Since opening the 50,000 square-foot facility in 2003, the Laura Dozer Center has expanded to include a world-class motor disorder clinic, feeding clinic, mCIMT or Modified Constraint-Induced Movement Therapy, augmentative and alternative communication (AAC) therapy and the cutting-edge ZeroG Gait and Balance Training System, the only pediatric one of its kind in the Southwest U.S.

The Laura Dozer Center is a full-service site that is home to the Early Learning Center (ELC). The ELC offers a high-quality learning environment for 53 children with and without disabilities from six weeks to five years.

It also has a Day Treatment and Training for Adults (DTA) program that serves 34 adults annually with severe developmental disabilities in a center-based setting at the North Phoenix campus. Five days a week, members can practice socialization, improve language and communication skills and accomplish individual goals established in individual service plans.

“Over the last two decades, my life has been and continues to be enriched and blessed by each and every one of the children and families we serve,” said Atalie Ho Lem, physical therapist at UCP of Central Arizona and one of the original staff members at the Laura Dozer facility. “Throughout my career here, the children and families I’ve worked with have been my teachers, too. I always say that if they have learned from me even half of what I’ve learned from them, life is good!”

UCP of Central Arizona has served families with disabilities across the Valley for more than 70 years. With the support of its Champion Partner, Circle K, UCP of Central Arizona provides comprehensive services to individuals with disabilities and their families by providing physical and developmental support as well as educational growth for infants, children and adults.

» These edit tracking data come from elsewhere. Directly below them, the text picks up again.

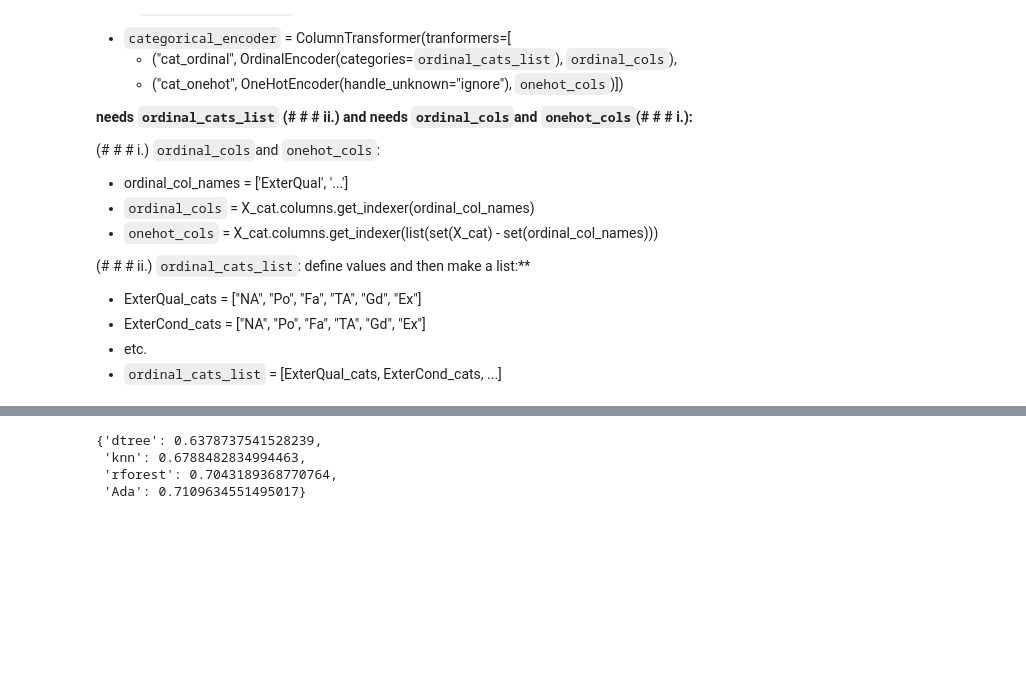
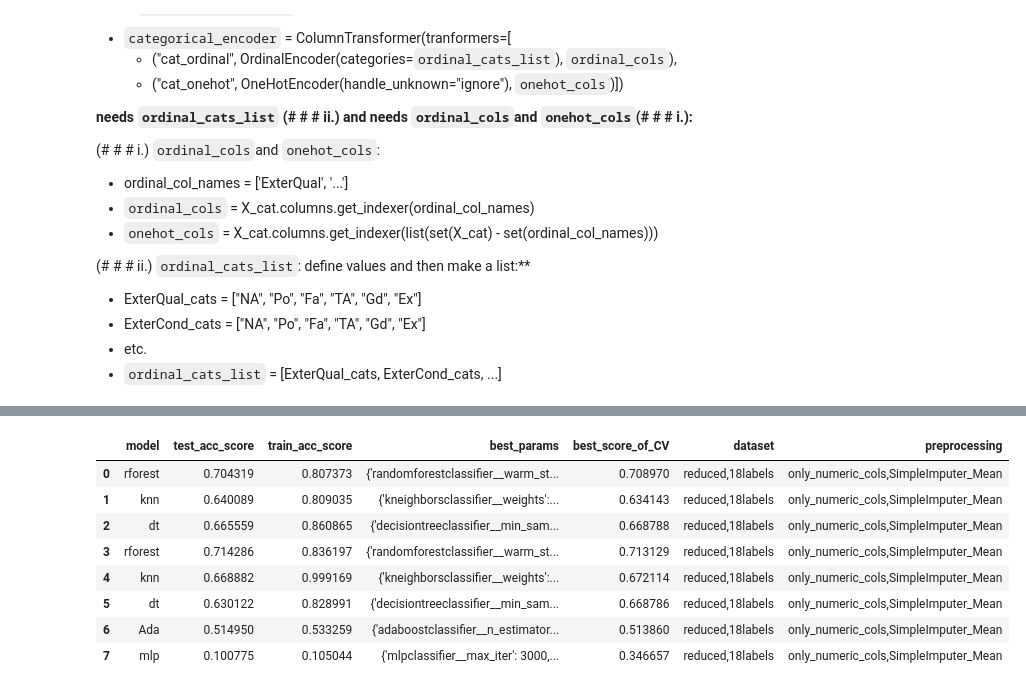
Before and after one commit to lgybas/BIKED_ligy, a Jupyter notebook: Classification_Pipeline_CV.ipynb, the cells around one changed output, grey strips where cells are left out. Cells and saved outputs as stored; diff of their text form; code cells hidden in the pictures; blank space fills up the shorter version.

Commit message:
basic models

```diff
--- a/Classification_Pipeline_CV.ipynb
+++ b/Classification_Pipeline_CV.ipynb
@@ -721,8 +426,8 @@ for i in score_new:
 # %%
+# set models, pass param_grid for preprocessor-pipeline
+list_of_models = ["mlp"] # , "rforest", "knn", "dt", "GaussPrC", "mlp" "SVC" "Ada", , "mlp"
 
-# set models, pass param_grid for preprocessor-pipeline
-list_of_models = ["rforest", "knn", "dt"] #"Ada", "SVC", "GaussPrC", "MLP"
 param_grid_preproc = {}
 
-score_new = evaluate_model(data, list_of_models, param_grid_preproc)
+score_new = evaluate_model(list_of_models, param_grid_preproc)
 # %% [output]
@@ -740,0 +440,15 @@ end
+# %%
+#Set to Initialize = True when you want to start over.
+initialize_all_scores = False
+
+if initialize_all_scores == True:
+    score_all = {
+        "model": [],
+        "test_acc_score" : [],
+        "train_acc_score" : [],
+        "best_params": [],
+        "best_score_of_CV": [],
+        "dataset": [],
+        "preprocessing": [],
+    }
+    score_all = pd.DataFrame(score_all)
@@ -803,10 +469,0 @@ dict
-# %%
-#description of the current round
-dataset = "reduced,18labels"   #"reduced,19labels"
-preprocessing = "only_numeric_cols,SimpleImputer_Mean"  #"all_columns,SimpleImputer_Mean,OneHot"
-scores_test_data
-# %% [output]
-{'dtree': 0.6378737541528239,
- 'knn': 0.6788482834994463,
- 'rforest': 0.7043189368770764,
- 'Ada': 0.7109634551495017}
@@ -825,2 +470,17 @@ score = pd.DataFrame(score)
+# %%
+
+score_all = pd.concat([score_all, score_new], ignore_index=True)
+# %%
+score_all
+# %% [output]
+|  | model | test_acc_score | train_acc_score | best_params | best_score_of_CV | dataset | preprocessing |
+| 0 | rforest | 0.704319 | 0.807373 | {'randomforestclassifier__warm_st... | 0.708970 | reduced,18labels | only_numeric_cols,SimpleImputer_Mean |
+| 1 | knn | 0.640089 | 0.809035 | {'kneighborsclassifier__weights':... | 0.634143 | reduced,18labels | only_numeric_cols,SimpleImputer_Mean |
+| 2 | dt | 0.665559 | 0.860865 | {'decisiontreeclassifier__min_sam... | 0.668788 | reduced,18labels | only_numeric_cols,SimpleImputer_Mean |
+| 3 | rforest | 0.714286 | 0.836197 | {'randomforestclassifier__warm_st... | 0.713129 | reduced,18labels | only_numeric_cols,SimpleImputer_Mean |
+| 4 | knn | 0.668882 | 0.999169 | {'kneighborsclassifier__weights':... | 0.672114 | reduced,18labels | only_numeric_cols,SimpleImputer_Mean |
+| 5 | dt | 0.630122 | 0.828991 | {'decisiontreeclassifier__min_sam... | 0.668786 | reduced,18labels | only_numeric_cols,SimpleImputer_Mean |
+| 6 | Ada | 0.514950 | 0.533259 | {'adaboostclassifier__n_estimator... | 0.513860 | reduced,18labels | only_numeric_cols,SimpleImputer_Mean |
+| 7 | mlp | 0.100775 | 0.105044 | {'mlpclassifier__max_iter': 3000,... | 0.346657 | reduced,18labels | only_numeric_cols,SimpleImputer_Mean |
 # %%
 #store results
```
Also changed, not shown: parts of 42 cells of this notebook, 2 other files.
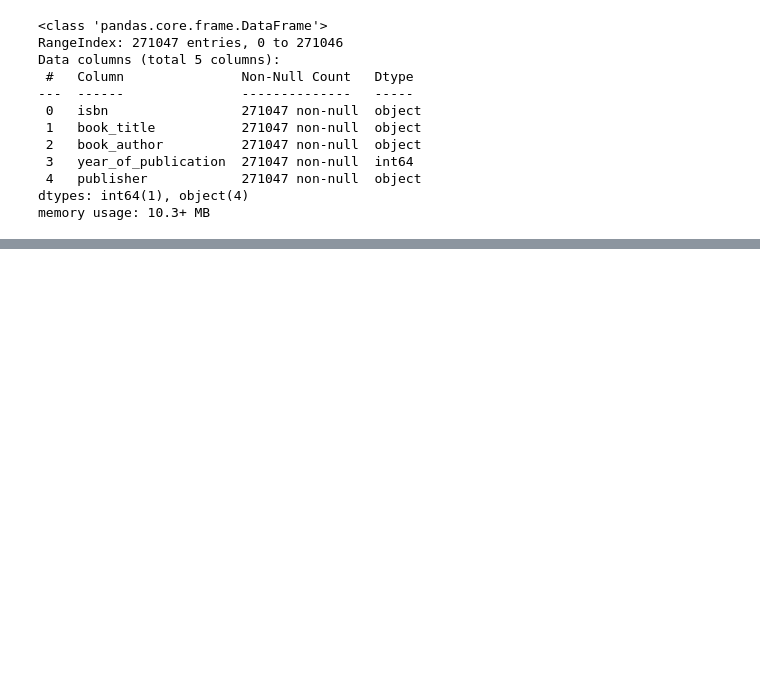
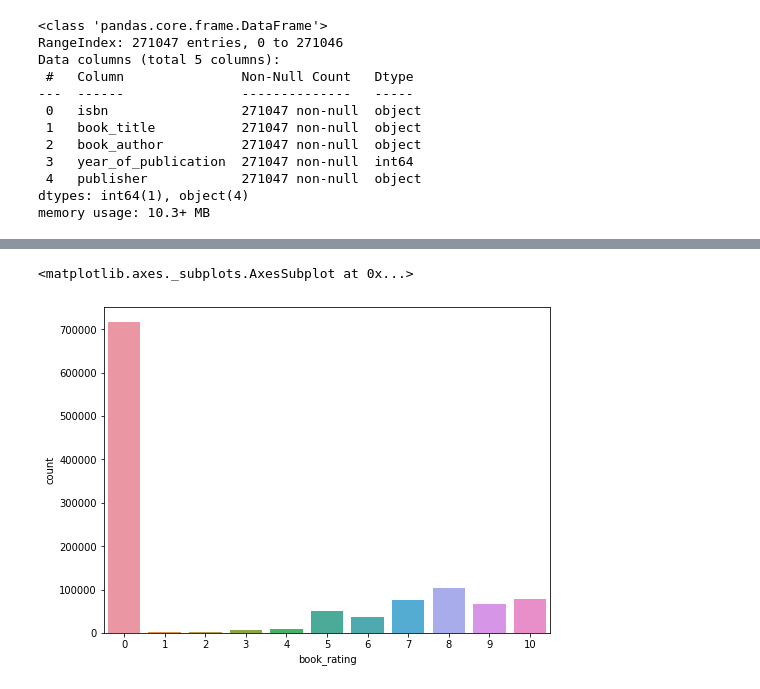
Before and after one commit to shub0411/Book_Recommendation_System, a Jupyter notebook: book_recommedation_system.ipynb, the cells around one changed output, grey strips where cells are left out. Drawn from its saved outputs; the diff is of its cells as text; code cells hidden in the pictures; blank space fills up the shorter version.

```diff
--- a/book_recommedation_system.ipynb
+++ b/book_recommedation_system.ipynb
@@ -318,0 +499,15 @@ memory usage: 10.3+ MB
+# %%
+## checking ISBN
+flag = 0
+k =[]
+reg = "[^A-Za-z0-9]"
+
+for x in df_ratings['isbn']:
+    z = re.search(reg,x)
+    if z:
+        flag = 1
+
+if flag == 1:
+    print("False")
+else:
+    print("True")
@@ -318,0 +516,17 @@ memory usage: 10.3+ MB
+# %%
+## removing extra characters from ISBN (from ratings dataset) existing in books dataset
+bookISBN = df_books['isbn'].tolist()
+reg = "[^A-Za-z0-9]"
+for index, row_Value in df_ratings.iterrows():
+    z = re.search(reg, row_Value['isbn'])
+    if z:
+        f = re.sub(reg,"",row_Value['isbn'])
+        if f in bookISBN:
+            df_ratings.at[index , 'isbn'] = f
+# %%
+## Uppercasing all alphabets in ISBN
+df_ratings['isbn'] = df_ratings['isbn'].str.upper()
+# %%
+## Drop duplicate rows
+df_ratings.drop_duplicates(keep='last', inplace=True)
+df_ratings.reset_index(drop=True, inplace=True)
@@ -318,0 +623,6 @@ memory usage: 10.3+ MB
+# %%
+plt.figure(figsize=(8,6))
+sns.countplot(x="book_rating", data=df_ratings)
+# %% [output]
+<matplotlib.axes._subplots.AxesSubplot at 0x...>
+[figure, added]
```
Also changed, not shown: parts of 36 cells of this notebook.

For more information about UCP of Central Arizona, the clients it serves, and the programs offered, visit https://ucpofcentralaz.org/